RN02 Sociology of the Arts

2009-09-03 09:00:00 2009-09-03 10:30:00 Thursday, 3 September 09:00 - 10:30 Arts and Politics Building II, C6.08

The role of the music in the German extremist right-wing movements
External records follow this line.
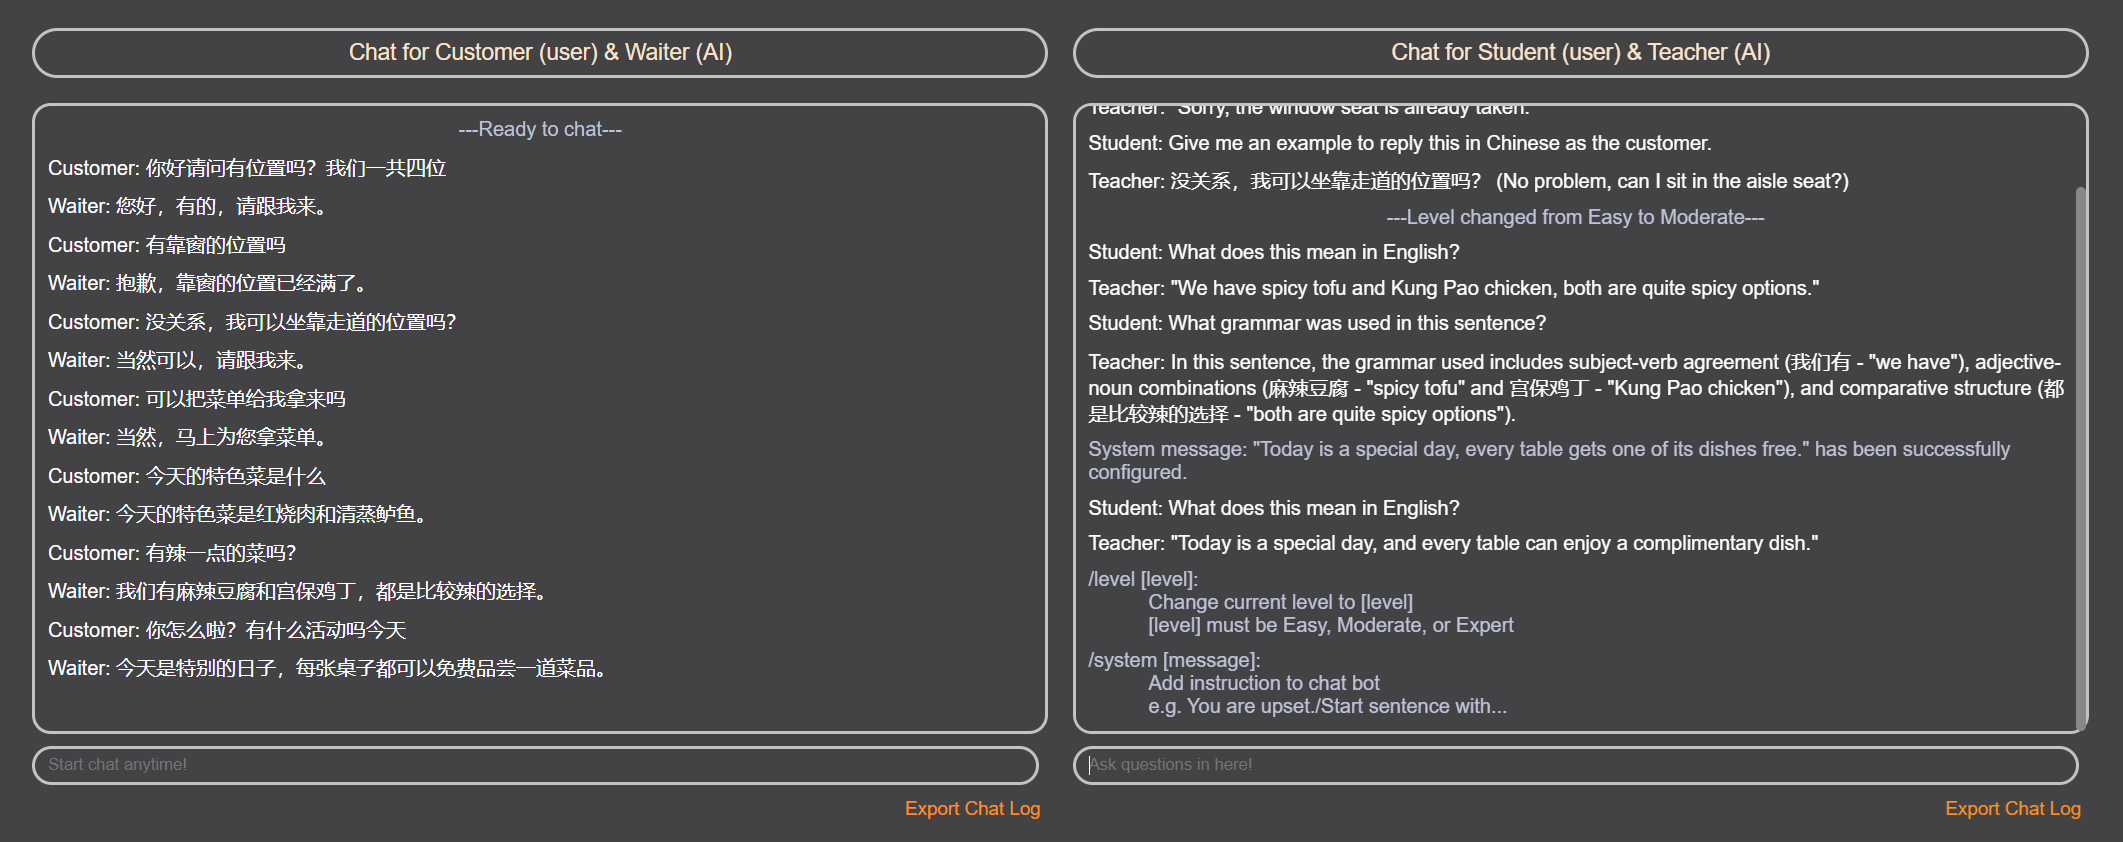
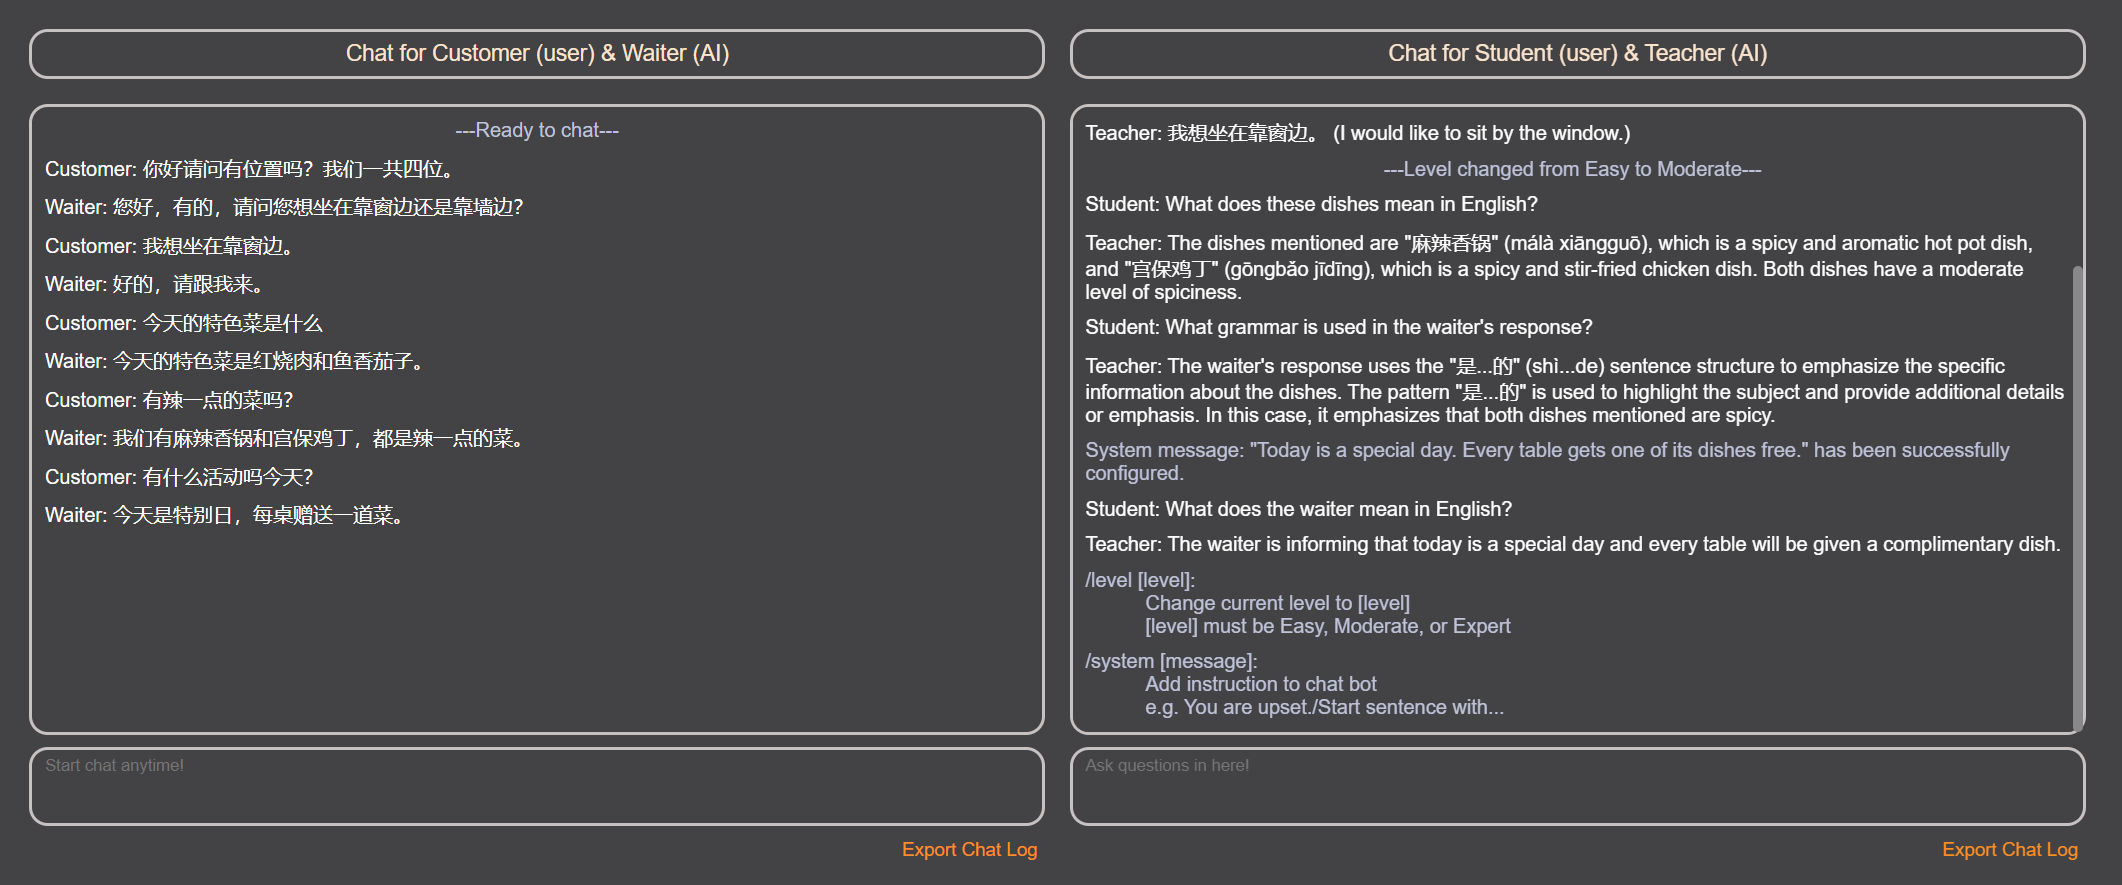
Added features
1. Made input scrollable.
2. Added refresh button.
3. Updated readme.html due to changes made in the UI

Changed region(s): [[0.0, 0.0309, 0.9953, 0.9881], [0.902, 0.9264, 0.9953, 0.9881]]

diff --git a/static/js/main.js b/static/js/main.js
@@ -93,19 +93,46 @@ function setupConfig() {
    }
 }
 
-// Normalize user input to have first letter capitalized, and the rest all lower case:
-function normalizeString(input) {
-   input = input.toLowerCase();
-   return input.charAt(0).toUpperCase() + input.slice(1);
-}
-
-// When user click the "Restart" button:
+// When user clicks the "Restart" button:
 function resetConfig() {
    // Hide the two chat windows:
    $(".chat-box-container").css("visibility", "hidden");
 
    // Refresh page:
    window.location.reload();
+}
+
+// When user clicks the "Renew" button:
+function refreshConfig() {
+   // First clear all old arrays:
+   leftChatLog = new Array();
+   rightChatLog = new Array();
+   leftExportLog = new Array();
+   rightExportLog = new Array();
+   // Add initial log message in the export log arrays:
+   leftExportLog.push("This is the chat log history between " + userRole + " (user) and " + aiRole + " (AI) at the " + chatContext + " in " + chatLanguage + ".\n");
+   rightExportLog.push("This is the chat log history between Student (user) and Teacher (AI).\n");
+
+   // Second clear all variables to initial state:
+   prevLeftAssistantMessage = "";
+   leftCounter = 3; 
+   updatedLeftMessage = false; 
+
+   // Third, clean chat box and input content:
+   $('#chatBox1').empty();
+   $('#chatBox2').empty();
+   $('#inputBox1').empty();
+   $('#inputBox2').empty();
+
+   // Finally, add the initial message in each chat box:
+   $('#chatBox1').append(`<div class="chat-box-header-message">---Ready to chat---</div>`);
+   $('#chatBox2').append(`<div class="chat-box-header-message">---Type "/help" to see more instructions---</div>`);
+}
+
+// Normalize user input to have first letter capitalized, and the rest all lower case:
+function normalizeString(input) {
+   input = input.toLowerCase();
+   return input.charAt(0).toUpperCase() + input.slice(1);
 }
 
 // Add user input message to chatbox:
@@ -152,7 +179,13 @@ function addSystemMessage(message, caseNumber) {
 
 // Enables the click/enter button function to input a message:
 function enterMessage(event, chatBoxNumber) {
-   if (event.keyCode === 13) {
+   // new line with shift + enter:
+   if (event.keyCode === 13 && event.shiftKey) {
+      if (event.type == "keypress") {
+         pasteIntoInput(this, "\n");
+      }
+      event.preventDefault();
+   } else if (event.keyCode === 13) {
       event.preventDefault();
       sendMessage(chatBoxNumber);
    }
@@ -479,8 +512,12 @@ function startTour() {
             intro: "You can download your chat history anytime."
          },
          {
+            element: document.querySelector('#refresh-button'),
+            intro: "You can clear your current chat history and restart it with the same Settings."
+         },
+         {
             element: document.querySelector('#restart-button'),
-            intro: "When you're done with the current chat, click here to restart everything!"
+            intro: "Wanna try something new? <br><br>You can reset everything!"
          }
       ]
    }).start();

diff --git a/templates/readme.html b/templates/readme.html
@@ -33,11 +33,11 @@
    <div class="description-text">Once thats's done. You can find those two buttons:</div>
    <img class="demo-img" src="{{ url_for('chatlang.static', filename='images/readme/header_button.png') }}">
    <div class="description-text">
-      You can click the <span class="description-text-bold">Restart</span> button to reset the page. 
-      Click the <span class="description-text-bold">Let's Go!</span> button, you will see the two chat windows appear:
+      <span class="description-text-bold">Refresh Chat</span> clears the current chat history and starts a new chat under the same settings. 
+      <span class="description-text-bold">Start Over</span> allows you reset everything. 
    </div>
    <div class="description-text">
-      The headers show your (user) role and the AI's role in each chat window.
+      Click the <span class="description-text-bold">Let's Go!</span> button, you will see the two chat windows appear. The headers show your (user) role and the AI's role in each chat window.
    </div>
    <img class="demo-img-chat" src="{{ url_for('chatlang.static', filename='images/readme/chat_start.png') }}">
    <div class="description-text">
@@ -82,11 +82,11 @@
    <div class="description-text">
       Install the requirements:
    </div>
-   <img class="demo-img-api" src="{{ url_for('chatlang.static', filename='images/readme/api_setup_1.png') }}">
+   <img class="demo-img-api-1" src="{{ url_for('chatlang.static', filename='images/readme/api_setup_1.png') }}">
    <div class="description-text">
       Set up your local API keys by copying <span class="description-text-bold">.env.example</span> to <span class="description-text-bold">.env</span> and filling in the values.
    </div>
-   <img class="demo-img-api" src="{{ url_for('chatlang.static', filename='images/readme/api_setup_2.png') }}">
+   <img class="demo-img-api-2" src="{{ url_for('chatlang.static', filename='images/readme/api_setup_2.png') }}">
 
    <div class="description-text">
       <br>There you have it! We hope you like it!<br><br><br>

diff --git a/templates/index.html b/templates/index.html
@@ -75,7 +75,8 @@
    <!-- Two buttons -->
    <div class="button-container">
       <button class="config-button" id="start-button" form="info-form" onclick="setupConfig()">Let's Go!</button>
-      <button class="config-button" id="restart-button" onclick="resetConfig()">Restart</button>
+      <button class="config-button" id="refresh-button" onclick="refreshConfig()">Refresh Chat</button>
+      <button class="config-button" id="restart-button" onclick="resetConfig()">Start Over</button>
    </div>
 
    <!-- Here are the two chat windows with separate user input box right below each chat window -->
@@ -86,7 +87,7 @@
             <div class="chat-box-header-message">---Ready to chat---</div>
          </div>    
          <div class="user-input">
-            <input type="text" id="inputBox1" placeholder="Start chat anytime!" onkeypress="enterMessage(event, 1)">
+            <textarea type ="text" id="inputBox1" rows="3" placeholder="Start chat anytime!" onkeypress="enterMessage(event, 1)"></textarea>
          </div>
          <div class="export-button-container">
             <button class="export-button" id="export-button-1" onclick="generateLogFile(1)">Export Chat Log</button>
@@ -98,7 +99,7 @@
             <div class="chat-box-header-message">---Type "/help" to see more instructions---</div>
          </div>
          <div class="user-input">
-            <input type="text" id="inputBox2" placeholder="Ask questions in here!" onkeypress="enterMessage(event, 2)">
+            <textarea type ="text" id="inputBox2" rows="3" placeholder="Ask questions in here!" onkeypress="enterMessage(event, 2)"></textarea>
          </div>
          <div class="export-button-container">
             <button class="export-button" id="export-button-2" onclick="generateLogFile(2)">Export Chat Log</button>

diff --git a/static/css/indexstyle.css b/static/css/indexstyle.css
@@ -181,7 +181,7 @@ button.config-button:hover {
    text-align: center;
    color: rgb(251, 227, 204);
    border: 3px solid #c7c1c1;
-   border-radius: 25px;
+   border-radius: 15px;
    margin-bottom: 20px;
    padding: 7px;
    font-size: 18px;
@@ -208,23 +208,28 @@ button.config-button:hover {
 
 /* Input box style */
 .user-input {
+   display: flex;
    margin-top: 10px;
-   width: 97%;
+   width: 100%;
 }
-.user-input input[type="text"] {
+.user-input textarea {
    padding-left: 10px;
    padding-right: 10px;
    padding-top: 5px;
    padding-bottom: 5px;
-   width: 99%;
+   width: 100%;
    border: 3px solid #c7c1c1;
-   border-radius: 25px;
+   border-radius: 15px;
    background-color: #434345;
    color: rgb(255, 255, 255);
+   resize: none;
    font-family: 'Pacifico', sans-serif;
 }
-.user-input input[type="text"]:focus {
+.user-input textarea:focus {
    outline: none;
+}
+.user-input textarea::-webkit-scrollbar {
+   width: 0;
 }
 
 /* Chat export button style */

diff --git a/static/css/readmestyle.css b/static/css/readmestyle.css
@@ -37,7 +37,7 @@ body {
    margin-bottom: 10px;
 }
 .demo-img-log-1 {
-   height: 300px;
+   height: 200px;
    width: auto;
    margin-bottom: 10px;
 }
@@ -46,8 +46,13 @@ body {
    width: auto;
    margin-bottom: 10px;
 }
-.demo-img-api {
-   height: 70px;
+.demo-img-api-1 {
+   height: 60px;
+   width: auto;
+   margin-bottom: 10px;
+}
+.demo-img-api-2 {
+   height: 56px;
    width: auto;
    margin-bottom: 10px;
 }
As addressed by Eyerman and Jamison (1998: 160), "the construction of meaning through songs is a central aspect of collective identity formation and (...) collective structures of feeling are actually made and reorganized, in part, through music".
Based on a deep description of the main features, modes of distribution and consumption practices of Rechtsrock (Right-wing music), the paper will frame the conspirative and penally punishable activities of nowadays nationalistic movements in the Bundesrepublik Deuschlands focusing on the central role played by music in giving cohesion and coherence to this widespread scene.
German extremist movements represent a significant example of political propaganda through music. In the past decades, right-wing parties have registered a dramatic decrease in youth participation and trust in traditional political models. To contrast this tendency, a new strategy was adopted and several small groups and organizations were created at a regional level; nonetheless, the governmental prohibition of reconstructing any organization which could remind of the Nazi party made particularly hard their survival. All these fragmented units needed a common ideological denominator as well as a way to keep in touch with each other without being bothered by any legal complication. And, it was in this context that music was chosen as effective means of propaganda, as powerful homogenizing element, as privileged way to reach young and potentially new adepts of the extremist right-wing scene.
Four will be the foci of the paper: the Rechtsrock groups, the songs, the concerts as socialization event and the audience. In particular, the analysis will pay close attention to the songs' content. Through a grounded theory, by using NVivo qualitative software, it will be possible to discover and analyse the most common topics, words and symbols characterizing their music production, thus deeply penetrating into the ideology, the process of identity formation and the structure of feeling of these movements.
Coherently with a framework that looks at music as significant and largely resource for academic observes, the paper will underline how the sociology of music represents an extremely effective and strategic means for the examination of complex phenomena such as extremist and xenophobic movements.